It’s been almost 10 years since the light switch of my life was flipped, changing its color forever; 10 years since I was diagnosed with cancer — with malignant pleural mesothelioma. It’s also nearing my 10-year anniversary as a survivor. The tragic part of this story? The cause of this disease is known, and it’s preventable. A natural mineral, far from harmless.
I’ve been blessed with ten more years I didn’t think I’d have, and through my journey I’ve discovered a purpose for the life I’m able to live that’s bigger and more important than I could’ve ever dreamed up. Personal stories are powerful, and I’m more determined than ever to use mine to fuel and propel a life-saving mission forward. With my story, I aim to bring awareness to asbestos, the deadly cancer-causing mineral that found its way into my lungs when I was a child. This substance needs to be banned, once and for all.
When my lung was removed, hope took its place. Along with my beautiful family and friends, that hope has kept me alive, happy, and moving forward.
This message of hope is what I wish to spread leading up to my ten year anniversary, with Beating the Odds: My Decade of Survivorship.

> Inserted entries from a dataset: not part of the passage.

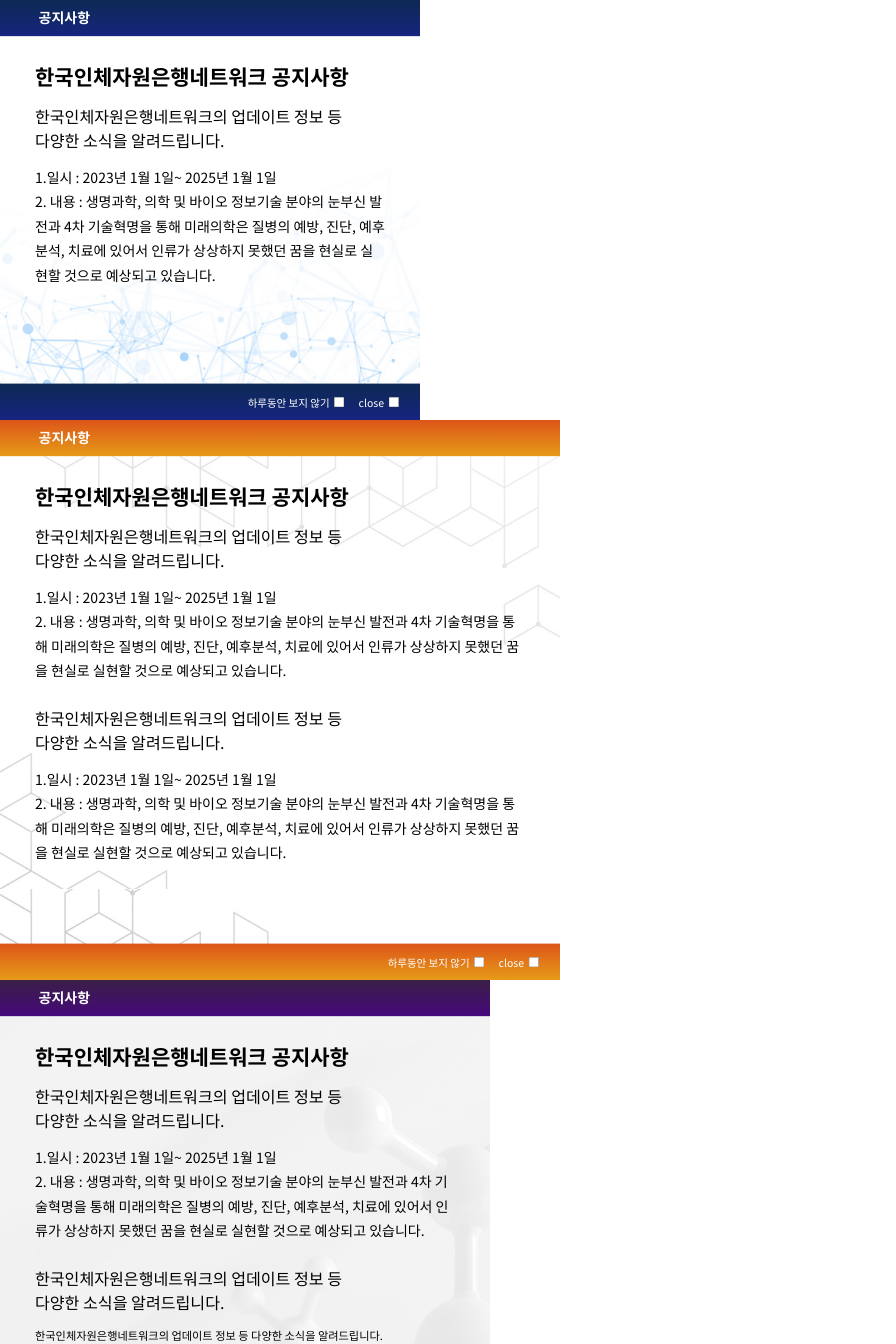
Repository: dlgywls1130/common_popup
Page: index.html
These files come from the project's save history. The page is drawn as it stood at one moment and after the next save; the edit follows.
The browser window is 1280 px wide. The pictures show the part of the page from y = 0 to 1920 px (the page is 2600 px tall before and 872 px after), at 70% of full size.

Above is the page before, as saved 2023-10-26 00:38:57.

### index.html
<!DOCTYPE html>
<html lang="en">
<head>
    <meta charset="UTF-8">
    <meta name="viewport" content="width=device-width, initial-scale=1.0">
    <title>Document</title>

    <link rel="stylesheet" href="./style.css">
</head>
<body>

    <!-- 첫번째 팝업 -->
    <div class="common_modal blue">
        <div class="common_head ">
            공지사항
        </div>
        <div class="common_body">
            <h2 class="common_body_head">
                한국인체자원은행네트워크 공지사항
            </h2>
            <div class="common_body_span">
                한국인체자원은행네트워크의 업데이트 정보 등
                <br>다양한 소식을 알려드립니다.
            </div>
            <div class="common_body_descript">
                <p>1.일시 : 2023년 1월 1일~ 2025년 1월 1일</p>
                <p>2. 내용 : 생명과학, 의학 및 바이오 정보기술 분야의 눈부신
                발전과 4차 기술혁명을 통해 미래의학은 질병의 예방, 진단,
                예후분석, 치료에 있어서 인류가 상상하지 못했던 꿈을 현실로
                실현할 것으로 예상되고 있습니다.</p>
            </div>
        </div>
        <div class="common_footer">
            <div class="day_off">
                <label for="all-none">하루동안 보지 않기</label>
                <input id="all-none" type="checkbox">
            </div>
            <div class="day_close">
                <label for="closechk">close</label>
                <input id="closechk" type="checkbox">
            </div>
        </div>
    </div>

    <!-- 두번째 팝업 -->
    <div class="common_modal orange">
        <div class="common_head">
            공지사항
        </div>
        <div class="common_body">
            <h2 class="common_body_head">
                한국인체자원은행네트워크 공지사항
            </h2>
            <div class="common_body_span">
                한국인체자원은행네트워크의 업데이트 정보 등
                <br>다양한 소식을 알려드립니다.
            </div>
            <div class="common_body_descript mb-34">
                <p>1.일시 : 2023년 1월 1일~ 2025년 1월 1일</p>
                <p>2. 내용 : 생명과학, 의학 및 바이오 정보기술 분야의 눈부신
                발전과 4차 기술혁명을 통해 미래의학은 질병의 예방, 진단,
                예후분석, 치료에 있어서 인류가 상상하지 못했던 꿈을 현실로
                실현할 것으로 예상되고 있습니다.</p>
            </div>
            <div class="common_body_span">
                한국인체자원은행네트워크의 업데이트 정보 등
                <br>다양한 소식을 알려드립니다.
            </div>
            <div class="common_body_descript">
                <p>1.일시 : 2023년 1월 1일~ 2025년 1월 1일</p>
                <p>2. 내용 : 생명과학, 의학 및 바이오 정보기술 분야의 눈부신
                발전과 4차 기술혁명을 통해 미래의학은 질병의 예방, 진단,
                예후분석, 치료에 있어서 인류가 상상하지 못했던 꿈을 현실로
                실현할 것으로 예상되고 있습니다.</p>
            </div>
        </div>
        <div class="common_footer">
            <div class="day_off">
                <label for="all-none">하루동안 보지 않기</label>
                <input id="all-none" type="checkbox">
            </div>
            <div class="day_close">
                <label for="closechk">close</label>
                <input id="closechk" type="checkbox">
            </div>
        </div>
    </div>

    <!-- 세번째팝업 -->
    <div class="common_modal purple">
        <div class="common_head">
            공지사항
        </div>
        <div class="common_body">
            <h2 class="common_body_head">
                한국인체자원은행네트워크 공지사항
            </h2>
            <div class="common_body_span">
                한국인체자원은행네트워크의 업데이트 정보 등
                <br>다양한 소식을 알려드립니다.
            </div>
            <div class="common_body_descript mb-34">
                <p>1.일시 : 2023년 1월 1일~ 2025년 1월 1일</p>
                <p>2. 내용 : 생명과학, 의학 및 바이오 정보기술 분야의 눈부신
                발전과 4차 기술혁명을 통해 미래의학은 질병의 예방, 진단,
                예후분석, 치료에 있어서 인류가 상상하지 못했던 꿈을 현실로
                실현할 것으로 예상되고 있습니다.</p>
            </div>
            <div class="common_body_span">
                한국인체자원은행네트워크의 업데이트 정보 등
                <br>다양한 소식을 알려드립니다.
            </div>
            <p>한국인체자원은행네트워크의 업데이트 정보 등 다양한 소식을
                알려드립니다.</p>
        </div>
        <div class="common_footer">
            <div class="day_off">
                <label for="all-none">하루동안 보지 않기</label>
                <input id="all-none" type="checkbox">
            </div>
            <div class="day_close">
                <label for="closechk">close</label>
                <input id="closechk" type="checkbox">
            </div>
        </div>
    </div>

    <!-- 네번째 팝업 -->
    <div class="common_modal sky">
        <div class="common_head">
            공지사항
        </div>
        <div class="common_body">
            <h2 class="common_body_head">
                공지사항
            </h2>
            <div class="common_body_span mb-34">
                한국인체자원은행네트워크의 업데이트 정보 등
                다양한 소식을 알려드립니다.
            </div>
            <div class="common_body_descript">
                <p>1.일시 : 2023년 1월 1일~ 2025년 1월 1일</p>
                <p>내용 : 생명과학, 의학 및 바이오 정보기술 분야의
                    눈부신 발전과 4차 기술혁명을 통해 미래의학은</p>
            </div>
        </div>
        <div class="common_footer">
            <div class="day_off">
                <label for="all-none">하루동안 보지 않기</label>
                <input id="all-none" type="checkbox">
            </div>
            <div class="day_close">
                <label for="closechk">close</label>
                <input id="closechk" type="checkbox">
            </div>
        </div>
    </div>
</body>

<script src="main.js"></script>
</html>

### style.css


@import url('https://fonts.googleapis.com/css2?family=Noto+Sans+KR:wght@300;400;500;700&display=swap');

html, body, div, span, applet, object, iframe,
h1, h2, h3, h4, h5, h6, p, blockquote, pre,
a, abbr, acronym, address, big, cite, code,
del, dfn, em, img, ins, kbd, q, s, samp,
small, strike, strong, sub, sup, tt, var,
b, u, i, center,
dl, dt, dd, ol, ul, li,
fieldset, form, label, legend,
table, caption, tbody, tfoot, thead, tr, th, td,
article, aside, canvas, details, embed,
figure, figcaption, footer, header, hgroup,
menu, nav, output, ruby, section, summary,
time, mark, audio, video {
	margin: 0;
	padding: 0;
	border: 0;
	font-size: 100%;
	font: inherit;
	vertical-align: baseline;
}

.mb-34{margin-bottom: 34px;}

/* common modal */

.common_modal{
    font-family: 'Noto Sans KR', sans-serif;
    position: relative;
    display: block;
}

.common_modal .common_head{
    height: 52px;
    color: #fff;
    width: 100%;
    text-align: left;
    font-size: 20px;
    font-weight: 700;
    padding: 10px 55px;
    box-sizing: border-box;
}

.common_modal.blue {
    width: 600px;
    height: 600px;
    background: url('../img/bg1.jpg')no-repeat;
    background-size: cover;

}

.common_modal.orange {
    width: 800px;
    height: 800px;
    background: url('../img/bg2.jpg')no-repeat;
    background-size: cover;
}

.common_modal.purple {
    width: 700px;
    height: 700px;
    background: url('../img/bg3.jpg')no-repeat;
    background-size: cover;
}

.common_modal.sky {
    width: 500px;
    height: 500px;
    background: url('../img/bg4.jpg')no-repeat;
    background-size: cover;
}

.common_modal.blue .common_body{
    background: url('../img/bg1.jpg')no-repeat;
    background-size: cover;
    width: 100%;
    padding: 35px 50px;
    box-sizing: border-box;
}

.common_modal.orange .common_body{
    background: url('../img/bg2.jpg')no-repeat;
    background-size: cover;
    width: 100%;
    padding: 35px 50px;
    box-sizing: border-box;
}

.common_modal.purple .common_body{
    background: url('../img/bg3.jpg')no-repeat;
    background-size: cover;
    width: 100%;
    padding: 35px 50px;
    box-sizing: border-box;
}

.common_modal.sky .common_body{
    background: url('../img/bg4.jpg')no-repeat;
    background-size: cover;
    width: 100%;
    padding: 30px 40px;
    box-sizing: border-box;
}

.common_footer{
    position: absolute;
    bottom: 0;
    left: 0;
    width: 100%;
    height: 52px;
    display: flex;
    align-items: center;
    justify-content: flex-end;
    padding: 20px 30px;
    box-sizing: border-box;
}

.common_footer .day_off label,
.common_footer .day_close label{
    color: #fff;
    font-size: 15px;
    font-weight: 300;
    margin-right: 0.4rem;

}

.common_footer .day_off{
    margin-right: 20px;
    display: flex;
    align-items: center;
}

.common_footer .day_close {
    display: flex;
    align-items: center;
}

.common_footer input[type="checkbox" i] {
    width: 15px;
    height: 15px;
    background-color: #fff;
    border: none;
    margin: 0;
}

.common_modal.blue .common_head,
.common_modal.blue .common_footer
{
    background: linear-gradient(180deg, rgba(13,41,83,1) 0%, rgba(22,37,128,1) 100%);
}

.common_modal.orange .common_head,
.common_modal.orange .common_footer
{
    background: linear-gradient(180deg, rgba(221,85,25,1) 0%, rgba(230,155,24,1) 100%);
}

.common_modal.purple .common_head,
.common_modal.purple .common_footer
{
    background: linear-gradient(180deg, rgba(59,31,71,1) 0%, rgba(69,8,123,1) 100%);
}

.common_modal.sky .common_head,
.common_modal.sky .common_footer
{
    background: linear-gradient(180deg, rgba(13,41,83,1) 0%, rgba(15,91,149,1) 100%);
}


.common_body_head{
    font-size: 30px;
    font-weight: 700;
    margin-bottom: 18px;
}

.common_body_span{
    font-size: 23px;
    font-weight: 500;
    margin-bottom: 18px;
    line-height: 34px;
}

.common_body_descript p{
    font-size: 20px;
    line-height: 35px;
    font-weight: 300;
}

### main.js
// 팝업 닫기 기능
document.querySelectorAll('.day_close input').forEach((closeBtn, index) => {
    closeBtn.addEventListener('change', function() {
        if (this.checked) {
            this.closest('.common_modal').style.display = 'none';
            this.checked = false; // 체크를 해제합니다.
            sessionStorage.removeItem('hideModal' + index); // 해당 팝업의 세션스토리지 정보를 삭제합니다.
        }
    });
});

// 쿠키 설정 함수
function setCookie(name, value, hours) {
    let date = new Date();
    date.setTime(date.getTime() + (hours*60*60*1000));
    let expires = "expires="+date.toUTCString();
    document.cookie = name + "=" + value + ";" + expires + ";path=/";
}

// 쿠키 가져오기 함수
function getCookie(name) {
    let cookieArray = document.cookie.split(';');
    for(let i = 0; i < cookieArray.length; i++) {
        let cookie = cookieArray[i].trim();
        if (cookie.indexOf(name) == 0) {
            return cookie.substring(name.length + 1, cookie.length);
        }
    }
    return "";
}

document.querySelectorAll('.day_off input').forEach((dayOffBtn, index) => {
    dayOffBtn.addEventListener('change', function() {
        if (this.checked) {
            setCookie('hideModal' + index, 'true', 24); // 24시간 동안 쿠키 설정
            this.closest('.common_modal').style.display = 'none';
        }
    });

    if (getCookie('hideModal' + index) === 'true') {
        dayOffBtn.closest('.common_modal').style.display = 'none';
    } else {
        dayOffBtn.closest('.common_modal').style.display = 'block';
    }
});

After the next save:
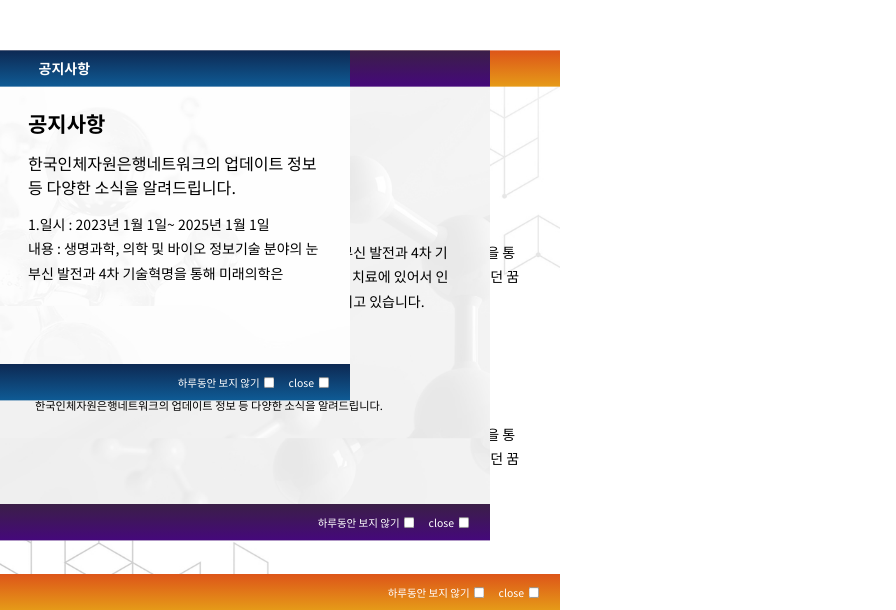
Saved 9 min 5 s later.
--- a/style.css
+++ b/style.css
@@ -31,6 +31,9 @@
     font-family: 'Noto Sans KR', sans-serif;
     position: relative;
     display: block;
+
+    position: absolute;
+    top: 10%;
 }
 
 .common_modal .common_head{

Each month for the next 10 months, I am writing a chapter that encapsulates a feeling, moment, or event experienced during my cancer journey. Much like a traditional serial, this online series is meant to allow a growing community to read a story together, one chapter at a time.
Part 1 begins where I began: in Shock. A doctor’s visit meant to determine what was causing my fatigue, pale complexion and shortness of breath turned into more than I had bargained for. Cancer? Mesothelioma — a disease rare for young women, and rare to survive.
From where? From what? From wearing my father’s dusty work jacket, which harbored a danger invisible to us all.
Then, naturally, the Fear and Denial settled in. There were a number of fears — what about Lily, my daughter? What about the family and life I had worked so hard to build with my husband, Cam? What does a life with cancer look like? What does a body with cancer look like? What if the surgery fails, and I die?
Then came Treatment and, eventually, Healing. There was surgery, followed by chemotherapy that tried to break my spirit. With a little bravery and a lot of love, support, and prayer, it failed to do so. Instead, I became stronger. A fire was lit.
The fears don’t go away, but the important thing is that I face them. I want others to feel like they can do the same, no matter the adversity they are facing. As the fourth chapter I’m currently writing will show, there will always be Loss and Setbacks. But that’s where survival comes in, where hope works its magic. Keep moving forward, and you’re a survivor.
I’m just one of countless cancer survivors. I’m just one person out of too many who have been diagnosed with mesothelioma — some who are just beginning their journey, some whose journeys have come to a heartbreaking end. This story is for them.
And, this story is for you, to make you aware of this disease. To make you aware of the fact that asbestos is still legal in the U.S.
Finally, this story is meant to show the world what hope can do. I’d be honored if you joined me on this journey into the past, present, and future.